» Work required
What's needed is a word-for-word retyping of the entries below, pictures omitted.

Provided entries START

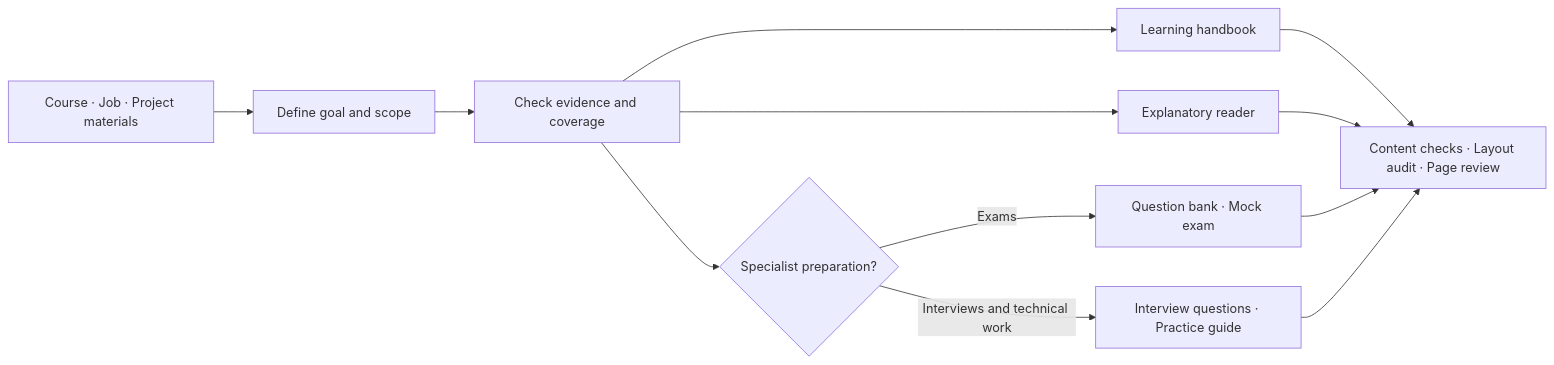
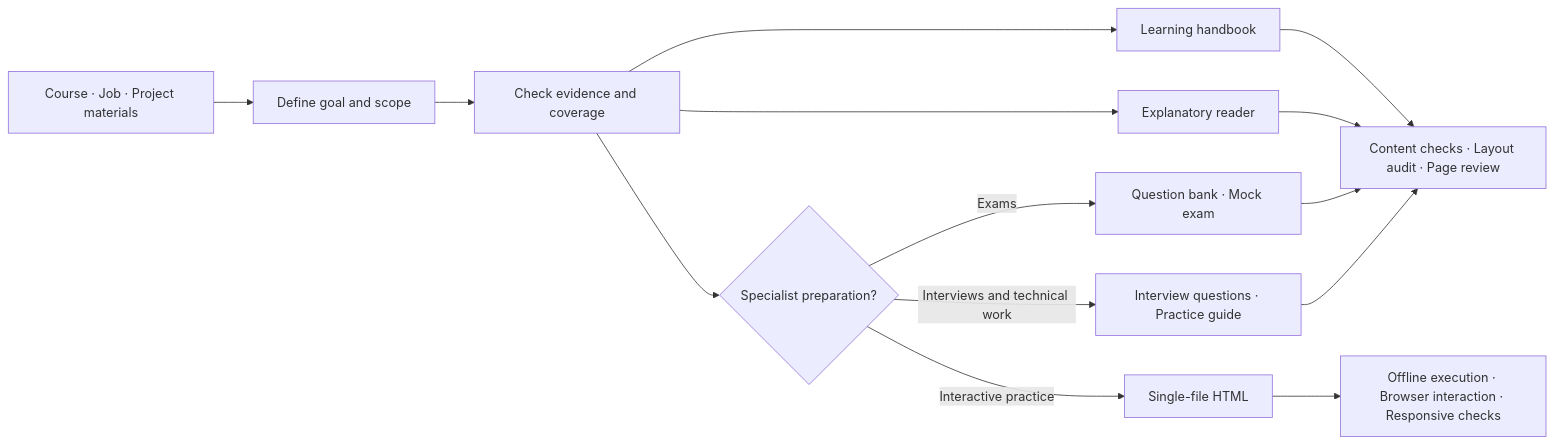
The diagram in README.en.md (Gusuhanfeng/study-fast), drawn with Mermaid before and after one commit. The commit also changed other lines of this file and 3 other files, not shown here.

````diff
--- a/README.en.md
+++ b/README.en.md
@@ -40,14 +59,16 @@
 ```mermaid
 flowchart LR
     A[Course · Job · Project materials] --> B[Define goal and scope]
     B --> C[Check evidence and coverage]
     C --> D[Learning handbook]
     C --> E[Explanatory reader]
     C --> F{Specialist preparation?}
     F -->|Exams| G[Question bank · Mock exam]
     F -->|Interviews and technical work| H[Interview questions · Practice guide]
+    F -->|Interactive practice| J[Single-file HTML]
     D --> I[Content checks · Layout audit · Page review]
     E --> I
     G --> I
     H --> I
+    J --> K[Offline execution · Browser interaction · Responsive checks]
 ```
````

Provided entries END

» Reply to the task
The diagram in README.en.md (Gusuhanfeng/study-fast), drawn with Mermaid before and after one commit. The commit also changed other lines of this file and 3 other files, not shown here.

````diff
--- a/README.en.md
+++ b/README.en.md
@@ -40,14 +59,16 @@
 ```mermaid
 flowchart LR
     A[Course · Job · Project materials] --> B[Define goal and scope]
     B --> C[Check evidence and coverage]
     C --> D[Learning handbook]
     C --> E[Explanatory reader]
     C --> F{Specialist preparation?}
     F -->|Exams| G[Question bank · Mock exam]
     F -->|Interviews and technical work| H[Interview questions · Practice guide]
+    F -->|Interactive practice| J[Single-file HTML]
     D --> I[Content checks · Layout audit · Page review]
     E --> I
     G --> I
     H --> I
+    J --> K[Offline execution · Browser interaction · Responsive checks]
 ```
````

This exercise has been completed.